Because I had missed a few appointments with my chiropractor, his receptionist, Candice, started calling me with a reminder.
Once, however, I made it to the office without the customary phone call from her. She ushered me into the doctor's office, and when I came out, I told her how pleased I was that I had remembered.
"Actually," she said, "your appointment's not till next week."
Submitted by Lorraine
I remember well the visit I made to the strangest cemetery on earth while exploring the northern parts of Cairo, Egypt. This cemetery is called the "City of the Dead." The place hardly seems like a cemetery because it is teeming with life and activity. Over a span of centuries, the great Egyptian rulers of ages past built acres and acres of huge and elaborate mausoleums and tombs. As tradition dictated, each of these burial places had its own "party room." Around the fourteenth century, thousands of poor people seeking shelter began squatting in these tombs. Now, this area, classified as a suburb of Cairo, has its own ZIP code, post office, police station, shops, electricity, running water, and sewerage system.

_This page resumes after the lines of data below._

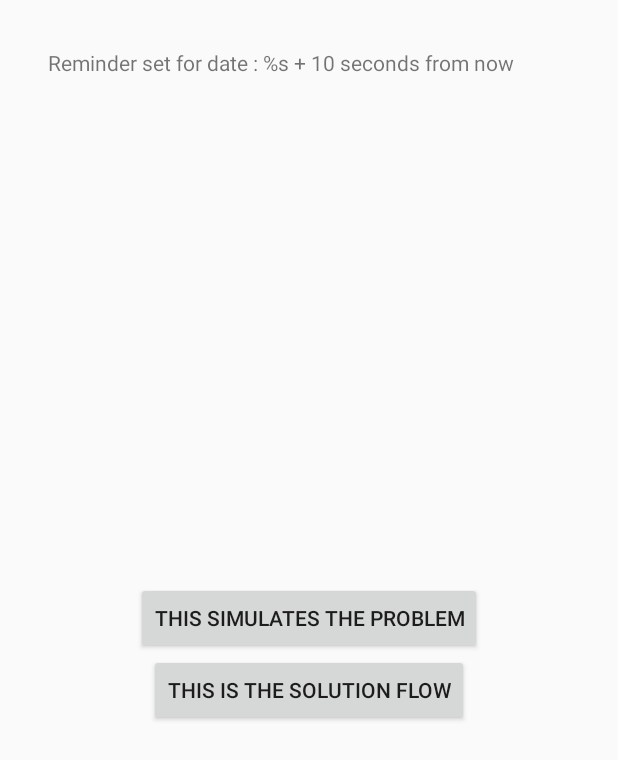
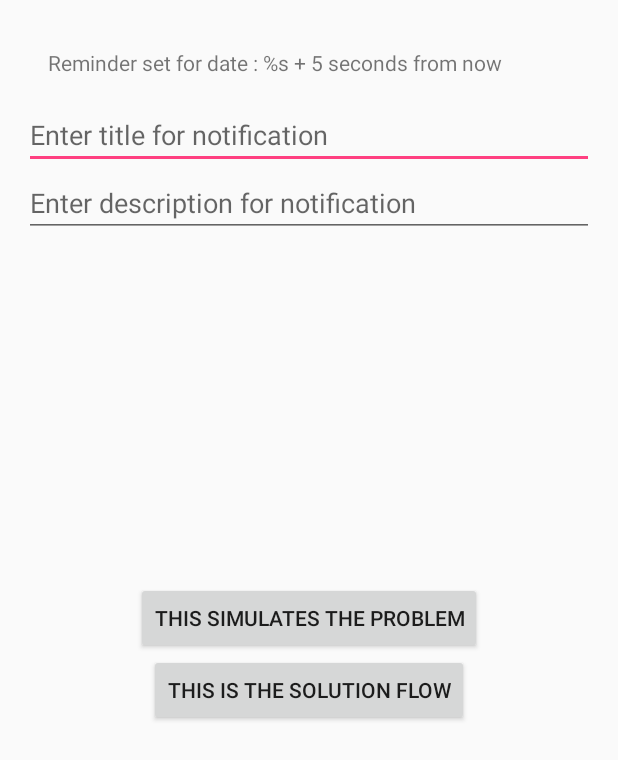
Before and after one commit to aldefy/AlarmReceiverIntentExtras, an Android app: the layout activity_main.xml on its own in the app's theme, with its tools: preview values and no code run, on a phone screen of 412 x 824 dp. Shown: the top 760 px of the screen. Run offline under Robolectric (Android 15) with nearby library versions, the phone set to English and light mode, and no system bars.

Commit message:
Final piece

```diff
--- a/app/src/main/java/notification/reminder/aldefy/SolutionFunction.kt
+++ b/app/src/main/java/notification/reminder/aldefy/SolutionFunction.kt
@@ -3,8 +3,9 @@ package notification.reminder.aldefy
 import android.os.Parcel
 import android.os.Parcelable
 
-/**
- * Created by aditlal on 17/08/17.
+/*
+Solution for sending intent extras in alarm manager call for M and above
+https://stackoverflow.com/a/18000094/1749596
  */
 fun marshall(parceable: Parcelable): ByteArray {
     val parcel = Parcel.obtain()
--- a/app/src/main/res/layout/activity_main.xml
+++ b/app/src/main/res/layout/activity_main.xml
@@ -1,11 +1,10 @@
 <?xml version="1.0" encoding="utf-8"?>
 <RelativeLayout
     xmlns:android="http://schemas.android.com/apk/res/android"
-    xmlns:tools="http://schemas.android.com/tools"
     android:layout_width="match_parent"
     android:layout_height="match_parent"
     android:padding="16dp"
-    tools:context="notification.reminder.aldefy.com.alarmremindernotification.MainActivity">
+    >
 
     <Button
         android:id="@+id/btnDTProb"
@@ -29,4 +28,18 @@
         android:layout_margin="16dp"
         android:text="@string/reminder_set_for"/>
 
+    <EditText
+        android:id="@+id/etTitle"
+        android:layout_width="match_parent"
+        android:layout_height="wrap_content"
+        android:layout_below="@+id/tvReminder"
+        android:hint="@string/title_hint"/>
+
+    <EditText
+        android:id="@+id/etDesc"
+        android:layout_width="match_parent"
+        android:layout_height="wrap_content"
+        android:layout_below="@+id/etTitle"
+        android:hint="@string/desc_hint"/>
+
 </RelativeLayout>
--- a/app/src/main/res/values/strings.xml
+++ b/app/src/main/res/values/strings.xml
@@ -1,6 +1,8 @@
 <resources>
     <string name="app_name">AlarmReminderNotification</string>
-    <string name="reminder_set_for">Reminder set for date : %s + 10 seconds from now</string>
+    <string name="reminder_set_for">Reminder set for date : %s + 5 seconds from now</string>
     <string name="pick_a_date_time">This is the solution flow</string>
     <string name="problem">This simulates the problem</string>
+    <string name="title_hint">Enter title for notification</string>
+    <string name="desc_hint">Enter description for notification</string>
 </resources>
```
Also changed, not shown: app/src/main/java/notification/reminder/aldefy/MainActivity.kt (+16 -7 lines), app/src/main/java/notification/reminder/aldefy/RemindeSolutionrAlarmReceiver.kt (+7 -7 lines), app/src/main/java/notification/reminder/aldefy/ReminderFunctions.kt (+4 -4 lines), 1 other file.
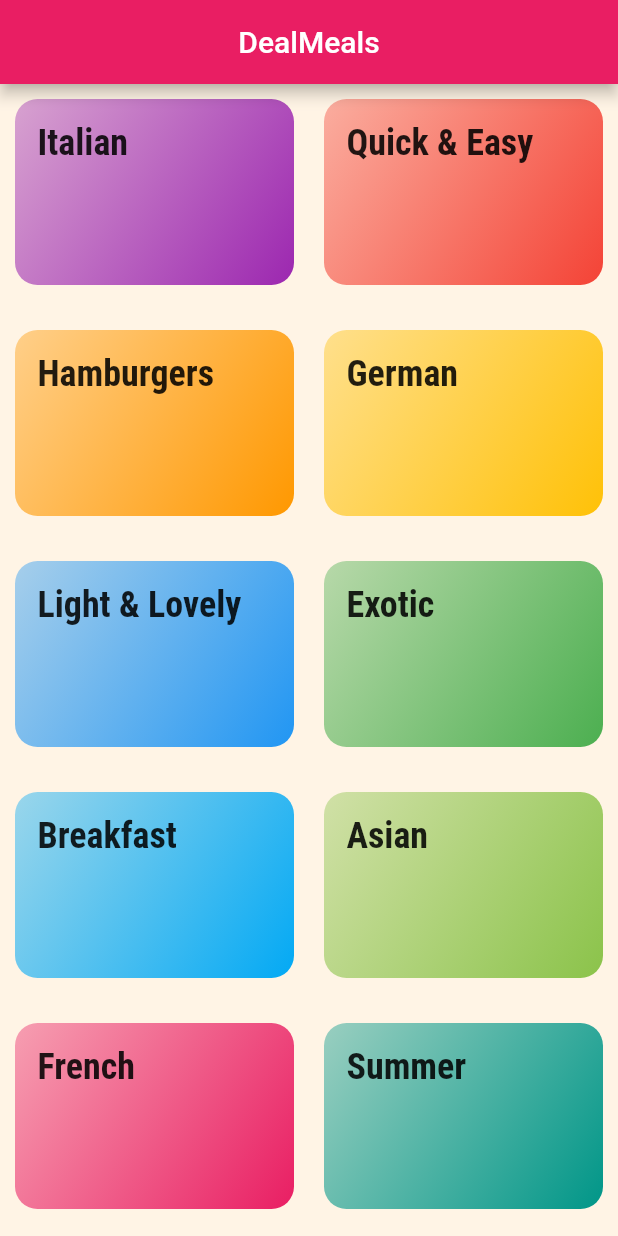
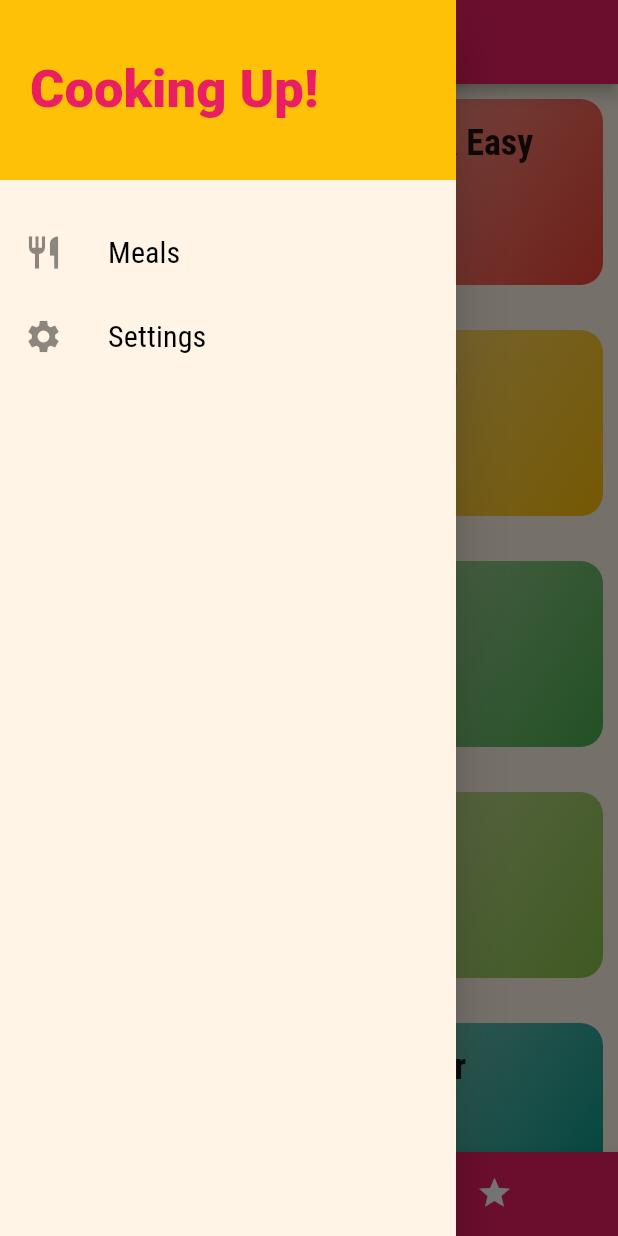
Before and after one commit to dhirajmishra98/deal-meal, a Flutter app: the screen it shows after launch, with the side drawer open (before the commit the screen has no drawer), on a phone screen of 412 x 824 dp. Run offline on Flutter 3.47's test engine with Material 2 defaults, Android fonts, the phone set to English and light mode, and no system bars; Roboto replaces fonts that are missing (Raleway).

Commit message:
added files

```diff
--- a/lib/main.dart
+++ b/lib/main.dart
@@ -1,5 +1,6 @@
 import 'package:flutter/material.dart';
-import 'package:meal_tracker/widgets/meal_item.dart';
+import 'package:meal_tracker/screens/meal_detail_screen.dart';
+import 'package:meal_tracker/screens/tabs_screen.dart';
 
 import './screens/categories_screen.dart';
 import './screens/category_meals_screen.dart';
@@ -17,15 +18,18 @@ class MyApp extends StatelessWidget {
     return MaterialApp(
       title: 'DealMeals',
       theme: ThemeData(
-        colorScheme: ColorScheme.fromSwatch(primarySwatch: Colors.pink).copyWith(secondary: Colors.amber),
-        canvasColor:const Color.fromRGBO(255, 244, 229, 1),
+        colorScheme: ColorScheme.fromSwatch(primarySwatch: Colors.pink)
+            .copyWith(secondary: Colors.amber),
+        canvasColor: const Color.fromRGBO(255, 244, 229, 1),
         fontFamily: 'Raleway',
         textTheme: ThemeData.light().textTheme.copyWith(
               bodyMedium: const TextStyle(
                 color: Color.fromRGBO(20, 51, 51, 1),
               ),
-          bodySmall:const TextStyle(color: Color.fromRGBO(20, 51, 51, 1),),
-          titleMedium:const TextStyle(
+              bodySmall: const TextStyle(
+                color: Color.fromRGBO(20, 51, 51, 1),
+              ),
+              titleMedium: const TextStyle(
                 fontSize: 24,
                 fontFamily: 'RobotoCondensed',
                 fontWeight: FontWeight.bold,
@@ -37,13 +41,32 @@ class MyApp extends StatelessWidget {
               ),
             ),
       ),
-      home:const CategoriesScreen(),
+      // home: const CategoriesScreen(),
+      home:
+          const TabsScreen(), //if tabs are used we have to return that screen as main screen
       // initialRoute: '/', //we can define initial route key here and use int routes map as key
       routes: {
         // '/' : (ctx) => const CategoriesScreen(), //this is by default the initial screen loading (default screen initially)
         // '/category-meals' : (ctx) => CategoryMealsScreen(), //we can have typo here in key string so we create static string name in each screen class and use that here
-        CategoryMealsScreen.routeName : (ctx) => const CategoryMealsScreen(), //above method can be used like this to avoid typo
+        CategoryMealsScreen.routeName: (ctx) =>
+            const CategoryMealsScreen(), //above method can be used like this to avoid typo
+        MealDetailScreen.routeName: (ctx) => const MealDetailScreen(),
       },
+      //onGenerateRoute is used when screen/pages are created dynamically we dont now in advance and that's is not registered in routes then it will preoceed here according to condition meets
+      // onGenerateRoute: (settings) {
+      //   print(settings.name); //print the page it moving to
+      //   if(settings.name == '/catergories-screen'){
+      //     return ...;
+      //   }else if(settings.name == '/meal-details-screen'){
+      //     return ...;
+      //   }
+      //   return MaterialPageRoute(builder: (ctx) => const CategoriesScreen());
+      // },
+
+      //this method is used if above all method fails to find route before flutter throws error (like we reaced to page that doesnot exist in future to prevent we can move to page like 'page doest exist screeen' to prevent app form crash)
+      onUnknownRoute: ((settings) {
+        return MaterialPageRoute(builder: (ctx) => const CategoriesScreen());
+      }),
     );
   }
 }
--- a/lib/screens/categories_screen.dart
+++ b/lib/screens/categories_screen.dart
@@ -8,20 +8,19 @@ class CategoriesScreen extends StatelessWidget {
 
   @override
   Widget build(BuildContext context) {
-    return Scaffold(
-      appBar: AppBar(title:const Text('DealMeals'), centerTitle: true,),
-      body: GridView(
+    return GridView(
       padding: const EdgeInsets.all(10),
       gridDelegate: const SliverGridDelegateWithMaxCrossAxisExtent(
-          maxCrossAxisExtent: 200, //if device width <=200, one child in each exis, looks like list, if >then adjust no. of childs possible like 500width can keep 2child in main axis
-          childAspectRatio: 3 / 2, //if height is 300, width will be 200 (ratio of height:width of child widgets)
+        maxCrossAxisExtent:
+            200, //if device width <=200, one child in each exis, looks like list, if >then adjust no. of childs possible like 500width can keep 2child in main axis
+        childAspectRatio: 3 /
+            2, //if height is 300, width will be 200 (ratio of height:width of child widgets)
         mainAxisSpacing: 30, //spacing between two up down childs
         crossAxisSpacing: 20, //spacing between side by side childs
       ),
       children: dummyCategories
-            .map((e) => CategoryItem(id: e.id,title: e.title, color: e.color))
+          .map((e) => CategoryItem(id: e.id, title: e.title, color: e.color))
           .toList(),
-      ),
     );
   }
 }
--- a/lib/screens/category_meals_screen.dart
+++ b/lib/screens/category_meals_screen.dart
@@ -29,6 +29,7 @@ class CategoryMealsScreen extends StatelessWidget {
       body: ListView.builder(
         itemBuilder: (context, index) {
           return MealItem(
+              id: categoryMeals[index].id,
               title: categoryMeals[index].title,
               imageUrl: categoryMeals[index].imageUrl,
               duration: categoryMeals[index].duration,
--- /dev/null
+++ b/lib/screens/tabs_screen.dart
@@ -0,0 +1,62 @@
+import 'package:flutter/material.dart';
+import 'package:meal_tracker/screens/categories_screen.dart';
+import 'package:meal_tracker/screens/favorite_screen.dart';
+import 'package:meal_tracker/widgets/main_drawer.dart';
+
+class TabsScreen extends StatefulWidget {
+  const TabsScreen({super.key});
+
+  @override
+  State<TabsScreen> createState() => _TabsScreenState();
+}
+
+class _TabsScreenState extends State<TabsScreen> {
+  //either typecast object below or make it dynamic here
+  // final List<Map<String, dynamic>> _pages
+  final List<Map<String, Object>> _pages = [
+    {
+      'page': const CategoriesScreen(),
+      'title': 'Categories',
+    },
+    {
+      'page': const FavouriteScreen(),
+      'title': 'Favourite',
+    },
+  ];
+
+  int _selectedPageIndex = 0;
+  void _selectPage(int index) {
+    setState(() {
+      _selectedPageIndex = index;
+    });
+  }
+
+  @override
+  Widget build(BuildContext context) {
+    return Scaffold(
+      appBar: AppBar(
+        title: Text(_pages[_selectedPageIndex]['title'] as String),
+        centerTitle: true,
+      ),
+      drawer: const MainDrawer(),
+      body: _pages[_selectedPageIndex]['page'] as Widget, //object is typecast to widget
+      // backgroundColor: Theme.of(context).colorScheme.primary,
+      bottomNavigationBar: BottomNavigationBar( //now customized bar as need , I will be using package here
+          type: BottomNavigationBarType.shifting,
+          unselectedItemColor: Colors.white,
+          selectedItemColor: Theme.of(context).colorScheme.secondary,
+          currentIndex: _selectedPageIndex,
+          //manually now design whatever you want
+          onTap: _selectPage,
+          backgroundColor: Theme.of(context).colorScheme.primary,
+          items: [
+            BottomNavigationBarItem(
+                backgroundColor: Theme.of(context).colorScheme.primary,
+                icon: const Icon(Icons.category),
+                label: 'Category'),
+            const BottomNavigationBarItem(
+                icon: Icon(Icons.star), label: 'Favourites'),
+          ]),
+    );
+  }
+}
--- /dev/null
+++ b/lib/widgets/main_drawer.dart
@@ -0,0 +1,50 @@
+import 'package:flutter/material.dart';
+
+class MainDrawer extends StatelessWidget {
+  const MainDrawer({super.key});
+
+ Widget BuildListTile(BuildContext context,String title, IconData icon) {
+    return ListTile(
+      leading:  Icon(
+        icon,
+        size: 26,
+      ),
+      title: Text(
+        title,
+        style: Theme.of(context).textTheme.titleSmall,
+      ),
+      onTap: () {},
+    );
+  }
+
+  @override
+  Widget build(BuildContext context) {
+    return Drawer(
+      child: Column(
+        children: [
+          Container(
+            height: 120,
+            width: double.infinity,
+            padding: const EdgeInsets.all(20),
+            // margin: const EdgeInsets.all(5),
+            alignment: Alignment.centerLeft,
+            color: Theme.of(context).colorScheme.secondary,
+            child: Text(
+              'Cooking Up!',
+              style: TextStyle(
+                fontSize: 35,
+                fontWeight: FontWeight.w900,
+                color: Theme.of(context).colorScheme.primary,
+              ),
+            ),
+          ),
+          const SizedBox(
+            height: 20,
+          ),
+          BuildListTile(context, 'Meals', Icons.restaurant),
+          BuildListTile(context, 'Settings', Icons.settings),
+        ],
+      ),
+    );
+  }
+}
```
Also changed, not shown: lib/screens/favorite_screen.dart (added, +13 -0 lines), lib/screens/meal_detail_screen.dart (added, +117 -0 lines), lib/screens/tabs_screen_uppertab.dart (added, +46 -0 lines), lib/widgets/meal_item.dart (+9 -3 lines), flutter_01.png (added). Lines whose indentation alone changed are shown as unchanged.
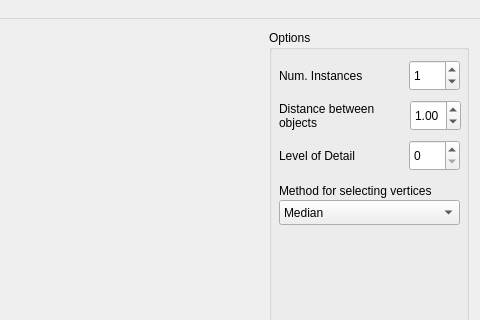
Before: the Qt Designer form Viewer/main_window.ui in MNXANL/SRGGE-MIRI, drawn with Qt 5; both pictures show x 348 to 828 and y 0 to 320 of the 828 by 638 pixel window.
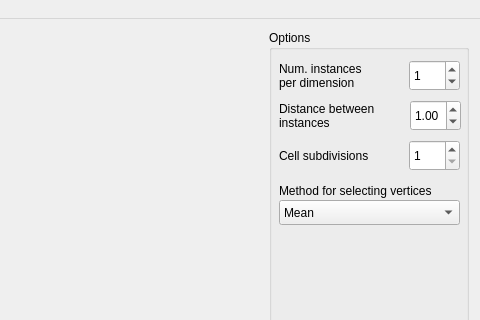
After: the same form once the commit is applied. Custom widgets are drawn as their Qt base class.

What changed in the file:
```diff
--- a/Viewer/main_window.ui
+++ b/Viewer/main_window.ui
@@ -90,7 +90,10 @@
           </rect>
          </property>
          <property name="text">
-          <string>Num. Instances</string>
+          <string>Num. instances              per dimension</string>
+         </property>
+         <property name="wordWrap">
+          <bool>true</bool>
          </property>
         </widget>
         <widget class="QSpinBox" name="spinBox">
@@ -119,7 +122,7 @@
           </rect>
          </property>
          <property name="text">
-          <string>Distance between objects</string>
+          <string>Distance between instances</string>
          </property>
          <property name="wordWrap">
           <bool>true</bool>
@@ -153,11 +156,14 @@
            <height>31</height>
           </rect>
          </property>
+         <property name="minimum">
+          <number>1</number>
+         </property>
          <property name="maximum">
-          <number>7</number>
+          <number>10</number>
          </property>
          <property name="value">
-          <number>0</number>
+          <number>1</number>
          </property>
         </widget>
         <widget class="QLabel" name="label_3">
@@ -170,7 +176,7 @@
           </rect>
          </property>
          <property name="text">
-          <string>Level of Detail</string>
+          <string>Cell subdivisions</string>
          </property>
         </widget>
         <widget class="QComboBox" name="comboBox">
@@ -184,7 +190,7 @@
          </property>
          <item>
           <property name="text">
-           <string>Median</string>
+           <string>Mean</string>
           </property>
          </item>
          <item>
```
Left out of the diff: 5 changed lines with no effect on the pictures.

Peering into the tombs, I could see how these people conduct their everyday lives—sleeping, cooking, and eating. I was impressed with how they've made use of the smaller gravestones, turning them as needed into washing lines and tables. And all through this area are stone coffins filled with human remains—right in the middle of the current inhabitants' living space.
By Doug Batchelor in Broken Chains (Pacific Press 2004)